Yet Lord Burnett, the Lord Chief Justice, has criticised as “political hyperbole” the description of Rwanda as “a destination for thousands of asylum seekers who arrived regularly in the United Kingdom”.
His judgment in the recent Appeal Court ruling on the Rwanda scheme throws doubt on the government’s ability to deport more than 100 asylum seekers.
He said: “The UNHCR evidence questions whether Rwanda can cope with the volumes apparently contemplated.

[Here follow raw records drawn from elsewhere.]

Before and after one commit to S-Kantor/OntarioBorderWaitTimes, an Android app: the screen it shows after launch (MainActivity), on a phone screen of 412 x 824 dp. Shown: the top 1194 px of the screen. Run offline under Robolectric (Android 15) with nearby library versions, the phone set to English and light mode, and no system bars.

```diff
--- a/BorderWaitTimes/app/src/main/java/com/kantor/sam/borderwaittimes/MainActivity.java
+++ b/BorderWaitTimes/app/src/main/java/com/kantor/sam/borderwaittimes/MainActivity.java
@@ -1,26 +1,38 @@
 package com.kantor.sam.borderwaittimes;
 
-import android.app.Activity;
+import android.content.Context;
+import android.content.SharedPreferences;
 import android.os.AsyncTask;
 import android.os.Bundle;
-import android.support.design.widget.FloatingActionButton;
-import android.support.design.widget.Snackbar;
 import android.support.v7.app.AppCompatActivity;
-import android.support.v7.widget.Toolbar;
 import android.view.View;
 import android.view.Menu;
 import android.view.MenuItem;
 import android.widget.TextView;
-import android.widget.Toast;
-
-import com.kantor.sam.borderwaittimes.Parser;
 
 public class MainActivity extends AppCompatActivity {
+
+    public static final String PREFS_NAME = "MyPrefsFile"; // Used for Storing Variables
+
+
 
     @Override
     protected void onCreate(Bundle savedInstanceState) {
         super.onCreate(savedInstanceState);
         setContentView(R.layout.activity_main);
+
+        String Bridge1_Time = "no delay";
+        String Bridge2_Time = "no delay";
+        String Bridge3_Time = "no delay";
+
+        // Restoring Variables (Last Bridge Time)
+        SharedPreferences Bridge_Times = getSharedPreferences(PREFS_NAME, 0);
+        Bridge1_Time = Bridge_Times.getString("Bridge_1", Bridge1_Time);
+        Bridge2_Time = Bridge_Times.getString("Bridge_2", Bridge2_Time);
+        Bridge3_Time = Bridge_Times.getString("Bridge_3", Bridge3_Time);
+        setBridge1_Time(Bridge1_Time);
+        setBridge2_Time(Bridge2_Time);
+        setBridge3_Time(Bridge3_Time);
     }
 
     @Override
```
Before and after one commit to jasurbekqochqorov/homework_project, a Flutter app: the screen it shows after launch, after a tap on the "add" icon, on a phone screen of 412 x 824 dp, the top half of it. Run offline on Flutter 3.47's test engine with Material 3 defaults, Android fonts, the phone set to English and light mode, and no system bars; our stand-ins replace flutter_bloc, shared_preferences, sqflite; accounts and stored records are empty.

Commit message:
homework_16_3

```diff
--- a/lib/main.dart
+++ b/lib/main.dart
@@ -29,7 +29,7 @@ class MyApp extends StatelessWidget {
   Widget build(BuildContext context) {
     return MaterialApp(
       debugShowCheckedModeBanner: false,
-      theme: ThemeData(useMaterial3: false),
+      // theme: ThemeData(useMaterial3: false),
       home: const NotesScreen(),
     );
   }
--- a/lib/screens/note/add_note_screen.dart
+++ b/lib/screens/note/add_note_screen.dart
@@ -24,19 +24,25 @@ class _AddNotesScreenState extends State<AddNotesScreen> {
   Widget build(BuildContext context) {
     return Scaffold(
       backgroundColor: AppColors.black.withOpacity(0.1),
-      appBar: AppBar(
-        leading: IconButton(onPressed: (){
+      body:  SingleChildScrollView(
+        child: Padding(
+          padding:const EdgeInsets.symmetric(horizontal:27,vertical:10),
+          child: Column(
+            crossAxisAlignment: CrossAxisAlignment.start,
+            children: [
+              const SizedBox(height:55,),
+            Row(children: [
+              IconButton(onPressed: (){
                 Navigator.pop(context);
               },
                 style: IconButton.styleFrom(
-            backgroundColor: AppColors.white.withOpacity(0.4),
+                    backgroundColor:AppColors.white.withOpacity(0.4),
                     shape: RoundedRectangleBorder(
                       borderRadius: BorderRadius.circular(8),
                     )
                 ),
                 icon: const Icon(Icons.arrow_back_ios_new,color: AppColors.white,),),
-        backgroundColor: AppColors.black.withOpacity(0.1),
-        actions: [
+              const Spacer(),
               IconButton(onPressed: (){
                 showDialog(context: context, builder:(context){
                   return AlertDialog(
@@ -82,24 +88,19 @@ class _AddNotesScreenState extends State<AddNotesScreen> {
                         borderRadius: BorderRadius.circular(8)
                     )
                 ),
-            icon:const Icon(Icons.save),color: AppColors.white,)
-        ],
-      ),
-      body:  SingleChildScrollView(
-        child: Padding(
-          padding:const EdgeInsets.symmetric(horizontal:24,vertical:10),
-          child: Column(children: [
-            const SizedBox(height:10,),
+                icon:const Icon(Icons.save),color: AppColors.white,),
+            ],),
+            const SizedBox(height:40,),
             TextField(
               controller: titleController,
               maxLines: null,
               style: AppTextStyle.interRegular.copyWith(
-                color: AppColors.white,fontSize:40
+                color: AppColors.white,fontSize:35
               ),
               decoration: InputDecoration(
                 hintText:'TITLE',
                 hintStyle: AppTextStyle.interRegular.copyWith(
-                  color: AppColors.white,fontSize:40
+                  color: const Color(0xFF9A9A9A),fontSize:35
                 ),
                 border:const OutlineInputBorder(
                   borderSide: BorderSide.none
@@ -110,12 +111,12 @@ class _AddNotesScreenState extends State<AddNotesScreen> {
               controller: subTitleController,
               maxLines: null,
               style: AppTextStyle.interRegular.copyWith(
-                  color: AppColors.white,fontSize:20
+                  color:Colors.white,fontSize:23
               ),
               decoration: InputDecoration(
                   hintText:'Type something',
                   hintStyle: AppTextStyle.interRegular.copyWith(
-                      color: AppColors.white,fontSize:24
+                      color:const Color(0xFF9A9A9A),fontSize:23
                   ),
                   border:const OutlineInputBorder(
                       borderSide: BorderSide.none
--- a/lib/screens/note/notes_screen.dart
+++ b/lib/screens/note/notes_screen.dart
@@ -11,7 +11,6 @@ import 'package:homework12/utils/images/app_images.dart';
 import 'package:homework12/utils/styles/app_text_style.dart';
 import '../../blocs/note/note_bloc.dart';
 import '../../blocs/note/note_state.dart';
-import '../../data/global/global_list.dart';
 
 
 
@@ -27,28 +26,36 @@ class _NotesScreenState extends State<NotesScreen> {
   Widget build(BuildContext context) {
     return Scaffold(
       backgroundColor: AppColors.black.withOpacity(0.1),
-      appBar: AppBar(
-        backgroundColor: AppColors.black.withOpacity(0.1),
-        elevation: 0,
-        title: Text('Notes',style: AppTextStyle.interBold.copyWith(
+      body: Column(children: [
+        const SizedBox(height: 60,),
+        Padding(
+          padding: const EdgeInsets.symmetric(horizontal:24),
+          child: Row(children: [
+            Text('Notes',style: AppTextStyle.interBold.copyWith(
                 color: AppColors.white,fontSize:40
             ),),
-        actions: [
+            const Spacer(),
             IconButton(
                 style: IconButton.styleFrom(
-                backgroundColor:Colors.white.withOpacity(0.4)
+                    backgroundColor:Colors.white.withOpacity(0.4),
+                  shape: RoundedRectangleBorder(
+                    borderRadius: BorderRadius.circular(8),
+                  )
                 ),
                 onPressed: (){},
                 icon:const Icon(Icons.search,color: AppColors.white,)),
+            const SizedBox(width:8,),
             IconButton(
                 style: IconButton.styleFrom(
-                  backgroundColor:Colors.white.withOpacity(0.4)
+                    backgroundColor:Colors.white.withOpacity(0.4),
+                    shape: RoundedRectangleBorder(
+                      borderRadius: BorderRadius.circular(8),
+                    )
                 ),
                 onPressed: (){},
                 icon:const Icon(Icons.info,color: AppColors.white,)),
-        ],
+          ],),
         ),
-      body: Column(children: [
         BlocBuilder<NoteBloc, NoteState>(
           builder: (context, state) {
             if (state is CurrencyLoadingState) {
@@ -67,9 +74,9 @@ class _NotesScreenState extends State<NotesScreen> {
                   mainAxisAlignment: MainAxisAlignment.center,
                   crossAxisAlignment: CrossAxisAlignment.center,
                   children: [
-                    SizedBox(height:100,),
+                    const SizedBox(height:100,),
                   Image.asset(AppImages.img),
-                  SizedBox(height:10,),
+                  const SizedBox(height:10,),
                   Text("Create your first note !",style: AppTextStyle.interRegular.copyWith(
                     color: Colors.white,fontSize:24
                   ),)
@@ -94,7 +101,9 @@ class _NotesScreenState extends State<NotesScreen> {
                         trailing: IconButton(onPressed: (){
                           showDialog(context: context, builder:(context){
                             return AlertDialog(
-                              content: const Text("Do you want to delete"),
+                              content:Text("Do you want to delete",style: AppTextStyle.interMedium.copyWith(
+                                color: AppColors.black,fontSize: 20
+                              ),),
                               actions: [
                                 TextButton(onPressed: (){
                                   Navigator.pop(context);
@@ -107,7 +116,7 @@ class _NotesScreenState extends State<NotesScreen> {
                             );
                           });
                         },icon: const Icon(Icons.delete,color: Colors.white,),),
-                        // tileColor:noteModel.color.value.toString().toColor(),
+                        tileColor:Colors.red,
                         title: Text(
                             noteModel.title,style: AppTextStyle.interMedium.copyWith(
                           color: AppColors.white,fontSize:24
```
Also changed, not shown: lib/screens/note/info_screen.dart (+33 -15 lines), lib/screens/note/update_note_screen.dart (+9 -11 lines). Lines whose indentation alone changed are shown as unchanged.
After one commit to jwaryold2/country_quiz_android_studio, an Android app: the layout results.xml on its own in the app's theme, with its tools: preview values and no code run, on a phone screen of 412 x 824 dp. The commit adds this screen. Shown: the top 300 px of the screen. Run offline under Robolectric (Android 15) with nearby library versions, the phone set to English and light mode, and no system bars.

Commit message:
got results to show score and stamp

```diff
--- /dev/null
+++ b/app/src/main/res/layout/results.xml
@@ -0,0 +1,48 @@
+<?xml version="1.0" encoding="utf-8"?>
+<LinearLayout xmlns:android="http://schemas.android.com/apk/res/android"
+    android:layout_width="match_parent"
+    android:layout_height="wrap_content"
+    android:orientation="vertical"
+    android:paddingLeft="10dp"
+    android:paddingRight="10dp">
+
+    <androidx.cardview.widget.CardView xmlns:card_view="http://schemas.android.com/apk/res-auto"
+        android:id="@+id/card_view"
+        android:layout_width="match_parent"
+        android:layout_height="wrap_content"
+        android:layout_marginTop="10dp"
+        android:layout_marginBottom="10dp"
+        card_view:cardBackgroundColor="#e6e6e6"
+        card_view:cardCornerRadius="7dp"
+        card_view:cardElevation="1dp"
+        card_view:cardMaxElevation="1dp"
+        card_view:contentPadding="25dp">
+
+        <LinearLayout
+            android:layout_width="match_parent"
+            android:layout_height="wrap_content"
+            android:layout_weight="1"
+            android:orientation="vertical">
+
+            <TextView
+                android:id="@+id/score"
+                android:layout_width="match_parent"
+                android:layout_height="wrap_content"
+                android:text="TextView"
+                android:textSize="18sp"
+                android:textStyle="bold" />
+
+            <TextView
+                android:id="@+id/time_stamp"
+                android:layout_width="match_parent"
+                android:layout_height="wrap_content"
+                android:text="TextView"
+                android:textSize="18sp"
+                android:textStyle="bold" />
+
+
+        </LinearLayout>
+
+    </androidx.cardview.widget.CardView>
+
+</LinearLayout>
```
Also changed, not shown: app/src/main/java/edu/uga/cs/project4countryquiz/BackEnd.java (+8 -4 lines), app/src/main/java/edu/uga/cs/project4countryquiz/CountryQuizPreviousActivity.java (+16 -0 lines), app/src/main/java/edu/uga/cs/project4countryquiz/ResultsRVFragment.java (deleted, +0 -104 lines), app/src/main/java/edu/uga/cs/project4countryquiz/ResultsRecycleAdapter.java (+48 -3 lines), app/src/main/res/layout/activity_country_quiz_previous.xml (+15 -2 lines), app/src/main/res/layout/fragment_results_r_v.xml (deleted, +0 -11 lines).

Yet the evidence before the divisional court was that the physical capacity for housing asylum seekers in Rwanda was limited to 100; that of the 47 originally identified for removal the Home Office expected in fact to remove about 10; and that the starting point for any removal under the agreement was for the two governments to agree who would be sent to Rwanda.”
Hyperbole or not, the threats of removal have inflicted further trauma on asylum seekers, many of whom have survived modern slavery and torture, according to the refugee charity, Care4Calais.